In combination with Alda, he also becomes the puppetmaster the Devil Arcana often describes. The Archangel got banned from the Holy Forces of Caelius, one of his wings being ripped out and sentenced to death, but he managed to escape. He tried to join the Dark Forces of Ares, unfortunately running into Ahriman there. The arean decided to keep Alda as his toy and tool, threatening to hand him back over to Caelius if he failed him or went against his orders.
Alda is tied to Ahriman. He could run away from both factions, hiding at neutral areas or asking for protection from Earthra... but despite all this, he stays with Ahriman, drawn to his might, cruelness and skills. The necromancer shares a coldness with the angel anyone else judge him for. To him, Ahri is the only person in the entire world who is be able to understand him and even though he treats him like an abomination, Alda can't help but see him as his master and the ultimate idol, holding him higher than the gods even.
In the picture itself, many of these symbols are hidden too. Instead of the pentagram, the seat Ahriman sits symbolizes the goat, the white roses that get painted red in blood showing the loss of innocence and the deep corruption. In the background, angels are falling out of the sky, bleeding from their hearts as symbol of how they fall to their desires. Ahri sits in front of the sun in the background, covering it and throwing his shadow over Alda. The angel is blindfolded and even though Ahri holds him with the strings around his neck, Alda is able to move freely... yet he remains lying at at his feet, a red, tainted rose falling from either of his hands. Ahriman is holding the spider web strings, controlling his 'net' that way...

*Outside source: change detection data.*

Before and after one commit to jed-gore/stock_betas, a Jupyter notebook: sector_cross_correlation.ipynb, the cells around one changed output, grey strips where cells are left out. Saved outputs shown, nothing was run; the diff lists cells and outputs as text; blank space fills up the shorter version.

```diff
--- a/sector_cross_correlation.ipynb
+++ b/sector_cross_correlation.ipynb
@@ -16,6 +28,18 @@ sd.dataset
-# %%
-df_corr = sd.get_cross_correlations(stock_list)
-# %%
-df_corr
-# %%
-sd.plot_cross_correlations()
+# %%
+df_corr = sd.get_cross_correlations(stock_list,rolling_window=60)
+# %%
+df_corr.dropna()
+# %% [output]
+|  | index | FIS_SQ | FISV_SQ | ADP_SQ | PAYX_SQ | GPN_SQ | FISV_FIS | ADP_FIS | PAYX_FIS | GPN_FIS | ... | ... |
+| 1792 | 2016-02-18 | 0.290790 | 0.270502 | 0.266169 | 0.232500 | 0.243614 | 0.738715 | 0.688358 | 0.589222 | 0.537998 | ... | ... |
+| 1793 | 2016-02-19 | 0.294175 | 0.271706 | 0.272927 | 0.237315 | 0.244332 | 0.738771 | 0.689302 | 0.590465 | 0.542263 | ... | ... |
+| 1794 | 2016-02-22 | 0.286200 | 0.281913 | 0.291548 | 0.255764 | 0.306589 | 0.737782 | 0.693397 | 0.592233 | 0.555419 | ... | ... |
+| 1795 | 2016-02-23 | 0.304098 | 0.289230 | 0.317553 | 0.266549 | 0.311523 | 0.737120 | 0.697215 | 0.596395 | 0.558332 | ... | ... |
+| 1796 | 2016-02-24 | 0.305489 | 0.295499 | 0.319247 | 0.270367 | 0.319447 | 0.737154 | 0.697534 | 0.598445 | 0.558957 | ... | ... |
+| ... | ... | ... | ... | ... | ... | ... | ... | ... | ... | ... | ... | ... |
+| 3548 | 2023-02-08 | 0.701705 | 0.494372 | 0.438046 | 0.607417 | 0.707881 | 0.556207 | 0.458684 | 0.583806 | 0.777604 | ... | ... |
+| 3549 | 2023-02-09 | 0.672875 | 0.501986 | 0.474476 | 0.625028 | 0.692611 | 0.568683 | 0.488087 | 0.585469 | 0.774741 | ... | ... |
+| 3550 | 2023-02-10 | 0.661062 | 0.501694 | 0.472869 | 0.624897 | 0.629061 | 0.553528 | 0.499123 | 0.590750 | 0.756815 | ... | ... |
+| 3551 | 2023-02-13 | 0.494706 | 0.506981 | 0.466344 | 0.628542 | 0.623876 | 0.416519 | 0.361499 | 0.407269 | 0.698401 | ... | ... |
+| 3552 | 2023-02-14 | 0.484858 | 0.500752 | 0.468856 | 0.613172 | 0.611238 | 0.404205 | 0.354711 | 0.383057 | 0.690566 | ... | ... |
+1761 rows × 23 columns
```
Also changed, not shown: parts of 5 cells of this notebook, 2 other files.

Ahri also steps on Alda's artificial wing, scattering it and thus binding the angel to him in addition: He couldn't fly away even if he wanted to. That way he shows too though that he doesn't want Ahri to leave. Even if his strings fail, he makes sure Alda is unable to get away from him... They need -each other-, the angel isn't the only one depending on the necromancer, but it is a two sided thing... Ahri needs Alda for his plans. He can't let the angel go even if his charms fail.
Ahriman symbolizes 'The Devil' in two ways... as a personification of the card itself, the reason why others fall to their desires and dark ambitions, as well as being controlled by it himself, being a slave to his own powers, desire for might and shadows of the past.